There is the sticker price, and then there’s the actual amount you paid after bargaining with the dealer about discounts. For pharmaceuticals, the media typically reports on list prices which are analogous to the “sticker price” for cars. The net price is what matters, and it is the price that includes discounts and rebates. The key question here is how successful Medicare Part D plans are at negotiating prices down from the list price.
Ippolito & Levy (2023), have written a paper to address this question. They used 2007-2019 data from SSR Health on drug prices and rebates and from Medical Expiture Panel Survey (MEPS) data on drug usage.
These data are used to compare the relative sizes of rebates for brand drugs based on the number of patients who use the drug and are covered under Medicare Part D.
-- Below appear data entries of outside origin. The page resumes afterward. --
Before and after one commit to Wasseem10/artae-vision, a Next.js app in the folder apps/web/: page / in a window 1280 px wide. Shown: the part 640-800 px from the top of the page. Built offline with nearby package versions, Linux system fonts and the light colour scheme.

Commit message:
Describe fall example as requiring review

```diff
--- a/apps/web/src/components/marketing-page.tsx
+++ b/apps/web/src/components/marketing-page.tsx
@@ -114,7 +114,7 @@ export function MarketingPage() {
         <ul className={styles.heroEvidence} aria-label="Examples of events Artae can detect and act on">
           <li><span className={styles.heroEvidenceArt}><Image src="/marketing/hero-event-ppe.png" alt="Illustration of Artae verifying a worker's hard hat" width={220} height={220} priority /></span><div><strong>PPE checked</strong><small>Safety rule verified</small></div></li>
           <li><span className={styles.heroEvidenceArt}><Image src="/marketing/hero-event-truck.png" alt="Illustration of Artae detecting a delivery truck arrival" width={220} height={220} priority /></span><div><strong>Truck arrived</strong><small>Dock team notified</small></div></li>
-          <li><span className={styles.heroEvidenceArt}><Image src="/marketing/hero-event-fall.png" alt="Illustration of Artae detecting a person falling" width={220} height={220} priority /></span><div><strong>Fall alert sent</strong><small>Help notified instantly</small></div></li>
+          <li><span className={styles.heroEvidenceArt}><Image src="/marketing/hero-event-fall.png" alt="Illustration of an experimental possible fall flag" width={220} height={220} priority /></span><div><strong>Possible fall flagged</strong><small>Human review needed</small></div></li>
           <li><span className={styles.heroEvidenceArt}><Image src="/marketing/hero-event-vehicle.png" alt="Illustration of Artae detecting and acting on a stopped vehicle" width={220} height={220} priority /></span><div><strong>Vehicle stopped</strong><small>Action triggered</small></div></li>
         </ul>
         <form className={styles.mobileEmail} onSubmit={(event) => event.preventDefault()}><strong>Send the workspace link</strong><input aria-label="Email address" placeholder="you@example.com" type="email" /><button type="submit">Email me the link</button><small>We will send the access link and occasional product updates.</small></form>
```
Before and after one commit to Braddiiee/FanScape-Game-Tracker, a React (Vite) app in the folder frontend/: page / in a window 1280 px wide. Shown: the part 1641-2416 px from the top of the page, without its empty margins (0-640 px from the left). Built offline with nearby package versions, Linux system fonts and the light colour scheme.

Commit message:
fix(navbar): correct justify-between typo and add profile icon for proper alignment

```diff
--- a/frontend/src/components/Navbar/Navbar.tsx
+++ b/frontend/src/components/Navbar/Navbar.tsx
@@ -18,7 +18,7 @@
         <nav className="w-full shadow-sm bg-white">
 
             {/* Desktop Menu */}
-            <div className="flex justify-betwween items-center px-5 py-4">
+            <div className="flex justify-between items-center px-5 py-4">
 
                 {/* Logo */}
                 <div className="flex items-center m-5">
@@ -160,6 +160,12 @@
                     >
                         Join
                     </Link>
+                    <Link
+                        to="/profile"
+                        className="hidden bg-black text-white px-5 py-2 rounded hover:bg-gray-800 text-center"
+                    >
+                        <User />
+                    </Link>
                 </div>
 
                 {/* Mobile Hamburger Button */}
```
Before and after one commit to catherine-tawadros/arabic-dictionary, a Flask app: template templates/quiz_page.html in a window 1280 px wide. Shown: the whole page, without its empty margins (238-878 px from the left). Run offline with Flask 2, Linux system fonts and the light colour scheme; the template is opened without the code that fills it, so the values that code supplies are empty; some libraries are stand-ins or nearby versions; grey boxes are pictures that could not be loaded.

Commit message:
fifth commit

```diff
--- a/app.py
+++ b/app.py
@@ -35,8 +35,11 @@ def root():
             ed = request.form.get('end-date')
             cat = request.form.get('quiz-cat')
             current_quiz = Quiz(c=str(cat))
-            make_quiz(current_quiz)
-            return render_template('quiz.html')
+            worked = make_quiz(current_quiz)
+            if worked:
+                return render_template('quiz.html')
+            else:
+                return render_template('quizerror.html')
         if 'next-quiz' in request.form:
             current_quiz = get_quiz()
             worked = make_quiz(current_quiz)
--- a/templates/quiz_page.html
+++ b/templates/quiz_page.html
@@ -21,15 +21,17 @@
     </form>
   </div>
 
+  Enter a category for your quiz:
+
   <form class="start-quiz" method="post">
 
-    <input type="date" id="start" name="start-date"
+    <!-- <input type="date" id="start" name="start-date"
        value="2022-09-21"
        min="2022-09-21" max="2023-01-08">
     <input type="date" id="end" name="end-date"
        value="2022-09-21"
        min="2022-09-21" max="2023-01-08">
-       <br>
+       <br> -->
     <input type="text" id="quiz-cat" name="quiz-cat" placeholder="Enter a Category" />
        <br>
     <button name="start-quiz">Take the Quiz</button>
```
The negative correlation between the net-to list price ratios was found [Medicare market shares] MMS in the last years of our sample. A significant 4.6% increase in MMS was observed in 2019, with a 10% increase. [95% CI: 2.1%, 7.1%] The net-to list ratio has fallen. Difference-in-differences showed net-to-list price ratios of drugs with above median MMS fell relative to those with below median MMS. In 2019,…